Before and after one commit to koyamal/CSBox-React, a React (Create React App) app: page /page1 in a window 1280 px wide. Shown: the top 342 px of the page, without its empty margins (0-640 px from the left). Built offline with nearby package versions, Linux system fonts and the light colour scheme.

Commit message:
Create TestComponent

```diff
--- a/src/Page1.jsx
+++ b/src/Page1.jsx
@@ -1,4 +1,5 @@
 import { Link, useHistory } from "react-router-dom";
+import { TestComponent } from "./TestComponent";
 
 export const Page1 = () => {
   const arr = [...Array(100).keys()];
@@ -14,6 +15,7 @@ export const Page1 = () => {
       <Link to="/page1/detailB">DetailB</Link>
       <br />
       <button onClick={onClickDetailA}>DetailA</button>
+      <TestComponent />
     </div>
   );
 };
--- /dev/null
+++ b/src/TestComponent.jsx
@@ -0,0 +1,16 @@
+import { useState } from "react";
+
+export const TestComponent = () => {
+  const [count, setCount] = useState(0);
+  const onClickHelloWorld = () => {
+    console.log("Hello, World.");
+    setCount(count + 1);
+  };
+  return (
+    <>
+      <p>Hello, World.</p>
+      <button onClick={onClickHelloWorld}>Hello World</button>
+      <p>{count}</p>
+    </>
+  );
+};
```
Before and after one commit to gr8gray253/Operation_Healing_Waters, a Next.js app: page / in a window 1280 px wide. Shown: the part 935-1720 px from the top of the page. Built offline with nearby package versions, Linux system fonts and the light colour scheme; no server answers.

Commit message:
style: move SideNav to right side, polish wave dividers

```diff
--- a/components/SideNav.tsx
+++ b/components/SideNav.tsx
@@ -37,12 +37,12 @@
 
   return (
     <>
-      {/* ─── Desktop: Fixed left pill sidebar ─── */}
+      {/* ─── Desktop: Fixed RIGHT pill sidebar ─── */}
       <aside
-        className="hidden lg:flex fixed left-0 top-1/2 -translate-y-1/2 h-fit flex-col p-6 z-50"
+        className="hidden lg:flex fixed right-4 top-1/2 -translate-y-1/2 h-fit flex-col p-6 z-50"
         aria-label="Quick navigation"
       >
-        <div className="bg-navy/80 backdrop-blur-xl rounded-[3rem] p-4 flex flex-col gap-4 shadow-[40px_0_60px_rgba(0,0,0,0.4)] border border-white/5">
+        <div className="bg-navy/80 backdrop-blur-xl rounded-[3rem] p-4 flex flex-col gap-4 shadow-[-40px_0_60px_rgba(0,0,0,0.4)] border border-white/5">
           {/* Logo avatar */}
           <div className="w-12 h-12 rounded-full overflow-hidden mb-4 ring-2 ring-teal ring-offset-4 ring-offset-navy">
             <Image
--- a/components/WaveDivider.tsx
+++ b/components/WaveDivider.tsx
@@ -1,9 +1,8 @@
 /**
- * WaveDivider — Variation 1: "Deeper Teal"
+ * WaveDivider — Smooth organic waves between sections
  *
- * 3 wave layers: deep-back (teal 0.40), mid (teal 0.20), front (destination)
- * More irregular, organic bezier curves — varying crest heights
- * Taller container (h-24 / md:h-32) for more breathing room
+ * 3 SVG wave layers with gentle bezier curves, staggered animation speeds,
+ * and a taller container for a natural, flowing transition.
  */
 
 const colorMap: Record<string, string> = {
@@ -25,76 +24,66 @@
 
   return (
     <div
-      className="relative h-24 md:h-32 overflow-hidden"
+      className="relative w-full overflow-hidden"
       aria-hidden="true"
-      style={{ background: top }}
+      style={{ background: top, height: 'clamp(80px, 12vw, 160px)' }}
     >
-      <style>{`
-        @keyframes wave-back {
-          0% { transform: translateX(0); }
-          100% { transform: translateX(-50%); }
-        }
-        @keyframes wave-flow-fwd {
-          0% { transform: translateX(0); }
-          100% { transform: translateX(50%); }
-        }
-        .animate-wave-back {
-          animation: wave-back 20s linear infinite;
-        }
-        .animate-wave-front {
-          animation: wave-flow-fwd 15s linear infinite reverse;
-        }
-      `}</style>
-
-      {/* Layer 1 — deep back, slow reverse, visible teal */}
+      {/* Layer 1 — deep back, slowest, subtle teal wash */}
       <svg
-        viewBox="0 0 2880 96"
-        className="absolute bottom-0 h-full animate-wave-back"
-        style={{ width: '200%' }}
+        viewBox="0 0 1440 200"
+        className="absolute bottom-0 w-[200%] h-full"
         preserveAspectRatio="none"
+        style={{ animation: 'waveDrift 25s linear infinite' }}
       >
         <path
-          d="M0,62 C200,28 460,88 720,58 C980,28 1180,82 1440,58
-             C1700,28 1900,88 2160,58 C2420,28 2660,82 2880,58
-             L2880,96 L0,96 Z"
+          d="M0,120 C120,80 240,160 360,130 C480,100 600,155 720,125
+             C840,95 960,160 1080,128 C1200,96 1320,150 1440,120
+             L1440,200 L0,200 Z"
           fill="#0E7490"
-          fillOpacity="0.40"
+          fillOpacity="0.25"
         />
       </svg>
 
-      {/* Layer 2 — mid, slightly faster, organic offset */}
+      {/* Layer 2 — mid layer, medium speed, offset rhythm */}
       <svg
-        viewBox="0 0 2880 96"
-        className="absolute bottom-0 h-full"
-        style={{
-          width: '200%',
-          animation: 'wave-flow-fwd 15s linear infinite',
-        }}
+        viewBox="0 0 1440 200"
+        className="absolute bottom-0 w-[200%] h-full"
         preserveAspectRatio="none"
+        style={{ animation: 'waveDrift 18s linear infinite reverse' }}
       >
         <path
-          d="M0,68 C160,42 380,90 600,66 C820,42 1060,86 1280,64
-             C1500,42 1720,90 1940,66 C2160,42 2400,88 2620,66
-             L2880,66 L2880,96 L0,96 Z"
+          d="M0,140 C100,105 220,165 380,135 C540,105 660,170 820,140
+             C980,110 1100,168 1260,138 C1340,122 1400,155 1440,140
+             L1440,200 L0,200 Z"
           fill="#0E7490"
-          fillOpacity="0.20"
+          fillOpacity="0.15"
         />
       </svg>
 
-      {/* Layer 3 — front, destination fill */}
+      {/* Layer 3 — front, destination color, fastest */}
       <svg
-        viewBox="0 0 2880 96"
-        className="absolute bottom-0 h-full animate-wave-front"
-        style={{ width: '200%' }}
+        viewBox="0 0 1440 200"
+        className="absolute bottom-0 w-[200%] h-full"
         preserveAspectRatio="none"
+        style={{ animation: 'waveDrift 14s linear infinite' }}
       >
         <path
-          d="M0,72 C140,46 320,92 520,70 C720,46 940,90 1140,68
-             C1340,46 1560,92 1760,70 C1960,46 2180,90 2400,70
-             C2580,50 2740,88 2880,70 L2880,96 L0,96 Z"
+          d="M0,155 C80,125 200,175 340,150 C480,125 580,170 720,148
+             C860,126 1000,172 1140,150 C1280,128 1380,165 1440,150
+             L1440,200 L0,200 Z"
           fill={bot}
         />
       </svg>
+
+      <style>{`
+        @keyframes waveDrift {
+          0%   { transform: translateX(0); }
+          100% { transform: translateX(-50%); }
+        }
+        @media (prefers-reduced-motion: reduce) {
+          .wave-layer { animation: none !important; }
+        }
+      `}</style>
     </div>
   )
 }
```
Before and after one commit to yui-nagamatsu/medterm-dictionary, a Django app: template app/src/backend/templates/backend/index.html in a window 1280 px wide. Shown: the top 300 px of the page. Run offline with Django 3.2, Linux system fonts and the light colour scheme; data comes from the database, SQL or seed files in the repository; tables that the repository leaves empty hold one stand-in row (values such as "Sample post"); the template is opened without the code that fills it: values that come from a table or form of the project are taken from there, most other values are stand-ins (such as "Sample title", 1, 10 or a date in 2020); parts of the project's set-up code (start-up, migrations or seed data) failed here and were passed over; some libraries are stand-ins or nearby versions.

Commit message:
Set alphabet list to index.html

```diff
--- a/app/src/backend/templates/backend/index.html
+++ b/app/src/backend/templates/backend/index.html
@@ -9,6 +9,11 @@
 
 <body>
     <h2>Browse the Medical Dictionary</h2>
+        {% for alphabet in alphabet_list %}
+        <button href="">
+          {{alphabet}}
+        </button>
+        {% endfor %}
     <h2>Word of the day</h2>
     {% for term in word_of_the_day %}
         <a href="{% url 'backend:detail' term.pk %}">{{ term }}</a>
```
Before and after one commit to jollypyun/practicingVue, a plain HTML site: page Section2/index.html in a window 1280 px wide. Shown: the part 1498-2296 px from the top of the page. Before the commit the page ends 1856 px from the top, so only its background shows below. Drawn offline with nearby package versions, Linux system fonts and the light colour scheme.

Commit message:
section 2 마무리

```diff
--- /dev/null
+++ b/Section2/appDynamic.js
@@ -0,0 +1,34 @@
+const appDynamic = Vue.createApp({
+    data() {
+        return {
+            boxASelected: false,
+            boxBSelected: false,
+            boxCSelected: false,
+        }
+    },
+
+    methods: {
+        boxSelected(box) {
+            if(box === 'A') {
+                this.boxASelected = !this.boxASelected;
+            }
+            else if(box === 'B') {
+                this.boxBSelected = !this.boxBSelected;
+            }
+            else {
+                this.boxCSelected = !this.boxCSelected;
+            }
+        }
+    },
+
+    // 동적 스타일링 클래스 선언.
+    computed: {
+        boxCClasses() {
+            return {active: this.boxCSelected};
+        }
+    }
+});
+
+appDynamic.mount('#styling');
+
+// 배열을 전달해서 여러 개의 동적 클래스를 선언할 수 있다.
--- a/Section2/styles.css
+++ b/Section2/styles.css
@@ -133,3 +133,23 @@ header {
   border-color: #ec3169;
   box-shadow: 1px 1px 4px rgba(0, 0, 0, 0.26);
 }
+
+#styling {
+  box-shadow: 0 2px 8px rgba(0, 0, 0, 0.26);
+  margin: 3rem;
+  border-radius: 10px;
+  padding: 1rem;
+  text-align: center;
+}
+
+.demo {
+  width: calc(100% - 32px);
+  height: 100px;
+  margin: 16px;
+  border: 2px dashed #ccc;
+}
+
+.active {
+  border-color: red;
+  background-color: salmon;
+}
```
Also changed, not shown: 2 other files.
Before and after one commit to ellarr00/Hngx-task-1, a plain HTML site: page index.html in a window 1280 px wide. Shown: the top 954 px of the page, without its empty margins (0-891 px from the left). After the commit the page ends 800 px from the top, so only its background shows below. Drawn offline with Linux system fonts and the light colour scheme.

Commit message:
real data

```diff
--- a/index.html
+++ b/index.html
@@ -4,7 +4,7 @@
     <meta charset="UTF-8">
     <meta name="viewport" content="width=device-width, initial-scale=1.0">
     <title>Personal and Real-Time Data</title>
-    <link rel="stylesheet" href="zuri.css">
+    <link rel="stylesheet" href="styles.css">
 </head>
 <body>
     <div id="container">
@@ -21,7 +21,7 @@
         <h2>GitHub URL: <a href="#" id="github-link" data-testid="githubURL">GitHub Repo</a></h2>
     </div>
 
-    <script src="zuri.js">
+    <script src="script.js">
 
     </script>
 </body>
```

= ACTIVITY =
Whenever the word "translateX" appears in a line of the listing, copy out that line.

= FINISHED EXERCISE =
-          0% { transform: translateX(0); }
-          100% { transform: translateX(-50%); }
-          0% { transform: translateX(0); }
-          100% { transform: translateX(50%); }
+          0%   { transform: translateX(0); }
+          100% { transform: translateX(-50%); }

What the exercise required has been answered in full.